If you’re a man reading this who recognized yourself in my story and you’re wondering what you should do, I would encourage you to start by talking to your male friends and finding a good therapist so that you can begin to address the issues that all of us as men in this society have and need to surface and start to deal with. I started seeing a therapist after a big breakup in 2013, and it’s been hugely valuable to me in a number of ways since then; and I’m fortunate to have a group of close friends (both male and female) with whom I can talk about these issues. If you need someone to talk to, please feel free to reach out to me. Lynne also shared a great toolkit with me for both survivors and perpetrators of sexual violence that I read through in detail; I’ll post a link to it in a short “resources” section below, along with some other online resources that you can start with. I’m still very much figuring this out myself, but please do reach out to me to talk further if you’d like; I can at least help you with the parts of the journey that I’ve already been on.
One last note.

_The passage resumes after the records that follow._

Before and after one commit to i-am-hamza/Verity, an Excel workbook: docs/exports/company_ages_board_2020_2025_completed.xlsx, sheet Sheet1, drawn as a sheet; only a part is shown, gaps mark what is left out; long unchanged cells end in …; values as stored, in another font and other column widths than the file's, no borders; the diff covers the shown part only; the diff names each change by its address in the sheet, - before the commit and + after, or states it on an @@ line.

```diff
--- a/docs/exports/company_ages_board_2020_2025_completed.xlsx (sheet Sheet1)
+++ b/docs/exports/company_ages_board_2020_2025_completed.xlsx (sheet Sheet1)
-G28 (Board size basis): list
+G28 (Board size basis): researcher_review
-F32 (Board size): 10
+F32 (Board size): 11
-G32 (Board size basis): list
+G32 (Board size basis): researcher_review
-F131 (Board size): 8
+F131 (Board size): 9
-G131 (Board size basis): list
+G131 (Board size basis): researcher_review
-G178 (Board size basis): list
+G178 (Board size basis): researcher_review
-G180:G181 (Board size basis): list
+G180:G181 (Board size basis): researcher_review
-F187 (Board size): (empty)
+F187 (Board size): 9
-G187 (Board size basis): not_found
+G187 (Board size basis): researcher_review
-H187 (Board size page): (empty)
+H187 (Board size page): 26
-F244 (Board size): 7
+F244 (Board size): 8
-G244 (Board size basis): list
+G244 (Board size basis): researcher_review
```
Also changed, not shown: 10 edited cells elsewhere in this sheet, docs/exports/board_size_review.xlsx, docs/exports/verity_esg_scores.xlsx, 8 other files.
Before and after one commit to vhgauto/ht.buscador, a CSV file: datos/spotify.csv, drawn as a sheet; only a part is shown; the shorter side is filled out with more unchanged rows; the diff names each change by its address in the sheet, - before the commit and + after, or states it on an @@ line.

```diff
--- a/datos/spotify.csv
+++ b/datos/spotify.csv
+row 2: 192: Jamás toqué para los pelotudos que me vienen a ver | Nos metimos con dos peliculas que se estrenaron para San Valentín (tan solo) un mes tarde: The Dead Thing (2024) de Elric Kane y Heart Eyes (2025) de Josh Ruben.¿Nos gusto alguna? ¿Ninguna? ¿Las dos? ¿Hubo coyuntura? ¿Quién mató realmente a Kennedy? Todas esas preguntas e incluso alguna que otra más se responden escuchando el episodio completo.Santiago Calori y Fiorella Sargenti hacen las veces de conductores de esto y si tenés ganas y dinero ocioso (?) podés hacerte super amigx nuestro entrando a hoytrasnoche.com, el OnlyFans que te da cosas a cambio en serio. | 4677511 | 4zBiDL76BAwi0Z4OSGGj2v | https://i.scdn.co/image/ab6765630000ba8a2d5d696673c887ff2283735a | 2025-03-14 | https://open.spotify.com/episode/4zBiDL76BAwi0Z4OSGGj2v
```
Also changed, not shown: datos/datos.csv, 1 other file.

I have no idea how people are going to react to this post, but I’ve been warned that when vulnerable people speak out they’re usually gaslit and disbelieved, whereas when someone with my many forms of privilege does the smallest thing we tend to be praised for it. If you’d like to reach out to me directly to discuss this further in any capacity, I would welcome that; but please don’t let your takeaway from this be that I’ve done something praiseworthy. Lynne is the one who deserves your praise, for having the courage to reach out to me and educate me about the harm I caused her and for asking me to learn.
If you’d like to engage in the comments, please treat Lynne with respect — I believe her fully, and you should, too. Also, based on best practices that have been shared with me by Women of Color Speak Out, in order to ensure that everyone who’s following this thread can get a sense of who’s saying what, I won’t be deleting offensive comments, so please think before you comment.
- The toolkit for both survivors and perpetrators of sexual violence that Lynne shared with me.
- Radiolab’s excellent “In the No” mini-series, which I truly can’t recommend highly enough: part 1, part 2, part 3.
- The first Consent episode of the Dear Sugars podcast, featuring Jaclyn Friedman, the author of “Yes Means Yes: Visions of Female Sexual Power and a World Without Rape.”
- An article by a psychiatrist about what men say about #MeToo in therapy, which I discovered through an episode of the podcast On Being featuring him and Rebecca Traister. Sample quote: “Shame is the emotional weapon that allows patriarchal behaviors to flourish”